*EXTRACTED INFORMATION*:
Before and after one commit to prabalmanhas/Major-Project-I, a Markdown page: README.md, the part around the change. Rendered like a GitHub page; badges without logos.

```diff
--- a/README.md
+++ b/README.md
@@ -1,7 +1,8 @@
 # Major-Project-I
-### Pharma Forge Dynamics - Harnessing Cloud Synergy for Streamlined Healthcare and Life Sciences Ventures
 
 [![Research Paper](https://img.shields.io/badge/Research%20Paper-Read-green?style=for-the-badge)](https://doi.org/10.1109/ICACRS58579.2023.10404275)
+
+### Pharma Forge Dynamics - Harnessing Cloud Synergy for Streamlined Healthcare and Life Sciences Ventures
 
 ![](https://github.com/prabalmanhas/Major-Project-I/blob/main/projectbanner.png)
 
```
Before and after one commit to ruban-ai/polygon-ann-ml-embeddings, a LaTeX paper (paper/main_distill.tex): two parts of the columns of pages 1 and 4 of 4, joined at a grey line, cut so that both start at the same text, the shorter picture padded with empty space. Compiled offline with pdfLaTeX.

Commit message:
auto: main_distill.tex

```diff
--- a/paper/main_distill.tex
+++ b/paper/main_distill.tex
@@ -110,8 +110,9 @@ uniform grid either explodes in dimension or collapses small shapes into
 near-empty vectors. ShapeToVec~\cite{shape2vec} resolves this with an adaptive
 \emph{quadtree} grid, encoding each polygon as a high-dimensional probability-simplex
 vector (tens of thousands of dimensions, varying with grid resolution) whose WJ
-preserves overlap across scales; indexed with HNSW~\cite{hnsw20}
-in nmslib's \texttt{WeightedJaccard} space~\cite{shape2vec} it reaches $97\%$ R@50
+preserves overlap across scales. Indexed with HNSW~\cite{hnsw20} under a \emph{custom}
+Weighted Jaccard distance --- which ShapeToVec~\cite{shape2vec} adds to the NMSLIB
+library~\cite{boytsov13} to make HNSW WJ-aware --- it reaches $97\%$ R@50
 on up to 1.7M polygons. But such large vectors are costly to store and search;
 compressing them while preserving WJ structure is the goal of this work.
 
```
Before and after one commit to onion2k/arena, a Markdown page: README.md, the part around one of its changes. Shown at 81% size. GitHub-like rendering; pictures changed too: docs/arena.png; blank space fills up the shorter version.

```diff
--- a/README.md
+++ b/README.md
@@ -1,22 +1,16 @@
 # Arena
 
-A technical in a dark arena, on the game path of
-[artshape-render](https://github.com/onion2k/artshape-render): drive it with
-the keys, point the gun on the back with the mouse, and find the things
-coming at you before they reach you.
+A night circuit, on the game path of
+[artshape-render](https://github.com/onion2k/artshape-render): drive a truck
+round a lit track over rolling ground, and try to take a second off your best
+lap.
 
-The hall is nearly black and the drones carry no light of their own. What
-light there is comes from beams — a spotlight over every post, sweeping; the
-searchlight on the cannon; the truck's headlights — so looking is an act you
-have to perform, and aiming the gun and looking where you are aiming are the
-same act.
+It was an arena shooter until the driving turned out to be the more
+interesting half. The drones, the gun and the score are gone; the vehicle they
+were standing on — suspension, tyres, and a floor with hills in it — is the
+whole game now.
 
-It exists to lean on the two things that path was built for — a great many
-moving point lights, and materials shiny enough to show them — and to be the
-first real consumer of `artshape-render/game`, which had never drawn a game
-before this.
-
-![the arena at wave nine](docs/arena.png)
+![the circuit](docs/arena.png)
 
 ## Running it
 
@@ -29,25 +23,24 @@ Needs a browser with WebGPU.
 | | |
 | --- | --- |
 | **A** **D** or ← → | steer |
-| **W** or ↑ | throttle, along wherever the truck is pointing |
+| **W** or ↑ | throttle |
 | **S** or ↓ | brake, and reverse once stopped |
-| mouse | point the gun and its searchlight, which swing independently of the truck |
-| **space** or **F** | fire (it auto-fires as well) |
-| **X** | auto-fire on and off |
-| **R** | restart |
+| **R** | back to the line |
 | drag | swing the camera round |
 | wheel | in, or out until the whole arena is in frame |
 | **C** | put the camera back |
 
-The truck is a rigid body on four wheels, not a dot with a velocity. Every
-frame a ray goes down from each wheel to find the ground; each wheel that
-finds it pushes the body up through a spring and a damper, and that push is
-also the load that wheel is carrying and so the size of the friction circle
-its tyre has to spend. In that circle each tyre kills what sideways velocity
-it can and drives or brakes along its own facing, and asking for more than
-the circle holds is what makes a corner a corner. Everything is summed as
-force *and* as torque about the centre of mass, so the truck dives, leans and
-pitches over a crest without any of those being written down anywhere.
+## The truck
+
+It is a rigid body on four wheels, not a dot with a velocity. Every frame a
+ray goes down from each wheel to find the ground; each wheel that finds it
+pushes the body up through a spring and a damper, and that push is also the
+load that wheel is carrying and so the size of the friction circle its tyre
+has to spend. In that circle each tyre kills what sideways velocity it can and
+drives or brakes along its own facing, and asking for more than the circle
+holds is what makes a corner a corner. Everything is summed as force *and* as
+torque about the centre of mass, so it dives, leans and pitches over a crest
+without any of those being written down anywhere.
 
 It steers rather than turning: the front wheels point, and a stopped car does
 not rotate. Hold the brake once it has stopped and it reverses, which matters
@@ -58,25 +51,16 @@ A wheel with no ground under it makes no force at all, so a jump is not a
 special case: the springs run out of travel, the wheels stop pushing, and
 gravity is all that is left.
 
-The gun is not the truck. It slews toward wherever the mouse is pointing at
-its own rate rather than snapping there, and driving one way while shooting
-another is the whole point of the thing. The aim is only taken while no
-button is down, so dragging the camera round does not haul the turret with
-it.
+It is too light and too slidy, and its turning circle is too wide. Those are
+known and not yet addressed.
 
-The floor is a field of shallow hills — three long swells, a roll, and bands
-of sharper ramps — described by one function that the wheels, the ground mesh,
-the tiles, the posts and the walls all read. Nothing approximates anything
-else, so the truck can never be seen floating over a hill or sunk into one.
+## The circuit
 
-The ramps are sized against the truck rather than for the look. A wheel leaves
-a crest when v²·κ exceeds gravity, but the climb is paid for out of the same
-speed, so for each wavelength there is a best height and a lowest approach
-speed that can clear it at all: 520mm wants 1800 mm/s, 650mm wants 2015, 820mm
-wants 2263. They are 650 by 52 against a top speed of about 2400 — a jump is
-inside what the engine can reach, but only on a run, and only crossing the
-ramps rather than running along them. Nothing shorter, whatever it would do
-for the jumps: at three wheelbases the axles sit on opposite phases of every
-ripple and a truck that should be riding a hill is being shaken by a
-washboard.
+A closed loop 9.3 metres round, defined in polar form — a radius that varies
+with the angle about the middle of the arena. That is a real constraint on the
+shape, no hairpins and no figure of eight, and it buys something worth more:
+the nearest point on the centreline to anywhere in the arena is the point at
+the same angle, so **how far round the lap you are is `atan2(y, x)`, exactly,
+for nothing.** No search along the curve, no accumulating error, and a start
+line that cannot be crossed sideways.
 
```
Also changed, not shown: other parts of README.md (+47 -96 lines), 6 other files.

*TASK DETAILS*:
Every line of data must be returned unchanged.

*WRITTEN ANSWER*:
Before and after one commit to prabalmanhas/Major-Project-I, a Markdown page: README.md, the part around the change. Rendered like a GitHub page; badges without logos.

```diff
--- a/README.md
+++ b/README.md
@@ -1,7 +1,8 @@
 # Major-Project-I
-### Pharma Forge Dynamics - Harnessing Cloud Synergy for Streamlined Healthcare and Life Sciences Ventures
 
 [![Research Paper](https://img.shields.io/badge/Research%20Paper-Read-green?style=for-the-badge)](https://doi.org/10.1109/ICACRS58579.2023.10404275)
+
+### Pharma Forge Dynamics - Harnessing Cloud Synergy for Streamlined Healthcare and Life Sciences Ventures
 
 ![](https://github.com/prabalmanhas/Major-Project-I/blob/main/projectbanner.png)
 
```
Before and after one commit to ruban-ai/polygon-ann-ml-embeddings, a LaTeX paper (paper/main_distill.tex): two parts of the columns of pages 1 and 4 of 4, joined at a grey line, cut so that both start at the same text, the shorter picture padded with empty space. Compiled offline with pdfLaTeX.

Commit message:
auto: main_distill.tex

```diff
--- a/paper/main_distill.tex
+++ b/paper/main_distill.tex
@@ -110,8 +110,9 @@ uniform grid either explodes in dimension or collapses small shapes into
 near-empty vectors. ShapeToVec~\cite{shape2vec} resolves this with an adaptive
 \emph{quadtree} grid, encoding each polygon as a high-dimensional probability-simplex
 vector (tens of thousands of dimensions, varying with grid resolution) whose WJ
-preserves overlap across scales; indexed with HNSW~\cite{hnsw20}
-in nmslib's \texttt{WeightedJaccard} space~\cite{shape2vec} it reaches $97\%$ R@50
+preserves overlap across scales. Indexed with HNSW~\cite{hnsw20} under a \emph{custom}
+Weighted Jaccard distance --- which ShapeToVec~\cite{shape2vec} adds to the NMSLIB
+library~\cite{boytsov13} to make HNSW WJ-aware --- it reaches $97\%$ R@50
 on up to 1.7M polygons. But such large vectors are costly to store and search;
 compressing them while preserving WJ structure is the goal of this work.
 
```
Before and after one commit to onion2k/arena, a Markdown page: README.md, the part around one of its changes. Shown at 81% size. GitHub-like rendering; pictures changed too: docs/arena.png; blank space fills up the shorter version.

```diff
--- a/README.md
+++ b/README.md
@@ -1,22 +1,16 @@
 # Arena
 
-A technical in a dark arena, on the game path of
-[artshape-render](https://github.com/onion2k/artshape-render): drive it with
-the keys, point the gun on the back with the mouse, and find the things
-coming at you before they reach you.
+A night circuit, on the game path of
+[artshape-render](https://github.com/onion2k/artshape-render): drive a truck
+round a lit track over rolling ground, and try to take a second off your best
+lap.
 
-The hall is nearly black and the drones carry no light of their own. What
-light there is comes from beams — a spotlight over every post, sweeping; the
-searchlight on the cannon; the truck's headlights — so looking is an act you
-have to perform, and aiming the gun and looking where you are aiming are the
-same act.
+It was an arena shooter until the driving turned out to be the more
+interesting half. The drones, the gun and the score are gone; the vehicle they
+were standing on — suspension, tyres, and a floor with hills in it — is the
+whole game now.
 
-It exists to lean on the two things that path was built for — a great many
-moving point lights, and materials shiny enough to show them — and to be the
-first real consumer of `artshape-render/game`, which had never drawn a game
-before this.
-
-![the arena at wave nine](docs/arena.png)
+![the circuit](docs/arena.png)
 
 ## Running it
 
@@ -29,25 +23,24 @@ Needs a browser with WebGPU.
 | | |
 | --- | --- |
 | **A** **D** or ← → | steer |
-| **W** or ↑ | throttle, along wherever the truck is pointing |
+| **W** or ↑ | throttle |
 | **S** or ↓ | brake, and reverse once stopped |
-| mouse | point the gun and its searchlight, which swing independently of the truck |
-| **space** or **F** | fire (it auto-fires as well) |
-| **X** | auto-fire on and off |
-| **R** | restart |
+| **R** | back to the line |
 | drag | swing the camera round |
 | wheel | in, or out until the whole arena is in frame |
 | **C** | put the camera back |
 
-The truck is a rigid body on four wheels, not a dot with a velocity. Every
-frame a ray goes down from each wheel to find the ground; each wheel that
-finds it pushes the body up through a spring and a damper, and that push is
-also the load that wheel is carrying and so the size of the friction circle
-its tyre has to spend. In that circle each tyre kills what sideways velocity
-it can and drives or brakes along its own facing, and asking for more than
-the circle holds is what makes a corner a corner. Everything is summed as
-force *and* as torque about the centre of mass, so the truck dives, leans and
-pitches over a crest without any of those being written down anywhere.
+## The truck
+
+It is a rigid body on four wheels, not a dot with a velocity. Every frame a
+ray goes down from each wheel to find the ground; each wheel that finds it
+pushes the body up through a spring and a damper, and that push is also the
+load that wheel is carrying and so the size of the friction circle its tyre
+has to spend. In that circle each tyre kills what sideways velocity it can and
+drives or brakes along its own facing, and asking for more than the circle
+holds is what makes a corner a corner. Everything is summed as force *and* as
+torque about the centre of mass, so it dives, leans and pitches over a crest
+without any of those being written down anywhere.
 
 It steers rather than turning: the front wheels point, and a stopped car does
 not rotate. Hold the brake once it has stopped and it reverses, which matters
@@ -58,25 +51,16 @@ A wheel with no ground under it makes no force at all, so a jump is not a
 special case: the springs run out of travel, the wheels stop pushing, and
 gravity is all that is left.
 
-The gun is not the truck. It slews toward wherever the mouse is pointing at
-its own rate rather than snapping there, and driving one way while shooting
-another is the whole point of the thing. The aim is only taken while no
-button is down, so dragging the camera round does not haul the turret with
-it.
+It is too light and too slidy, and its turning circle is too wide. Those are
+known and not yet addressed.
 
-The floor is a field of shallow hills — three long swells, a roll, and bands
-of sharper ramps — described by one function that the wheels, the ground mesh,
-the tiles, the posts and the walls all read. Nothing approximates anything
-else, so the truck can never be seen floating over a hill or sunk into one.
+## The circuit
 
-The ramps are sized against the truck rather than for the look. A wheel leaves
-a crest when v²·κ exceeds gravity, but the climb is paid for out of the same
-speed, so for each wavelength there is a best height and a lowest approach
-speed that can clear it at all: 520mm wants 1800 mm/s, 650mm wants 2015, 820mm
-wants 2263. They are 650 by 52 against a top speed of about 2400 — a jump is
-inside what the engine can reach, but only on a run, and only crossing the
-ramps rather than running along them. Nothing shorter, whatever it would do
-for the jumps: at three wheelbases the axles sit on opposite phases of every
-ripple and a truck that should be riding a hill is being shaken by a
-washboard.
+A closed loop 9.3 metres round, defined in polar form — a radius that varies
+with the angle about the middle of the arena. That is a real constraint on the
+shape, no hairpins and no figure of eight, and it buys something worth more:
+the nearest point on the centreline to anywhere in the arena is the point at
+the same angle, so **how far round the lap you are is `atan2(y, x)`, exactly,
+for nothing.** No search along the curve, no accumulating error, and a start
+line that cannot be crossed sideways.
 
```
Also changed, not shown: other parts of README.md (+47 -96 lines), 6 other files.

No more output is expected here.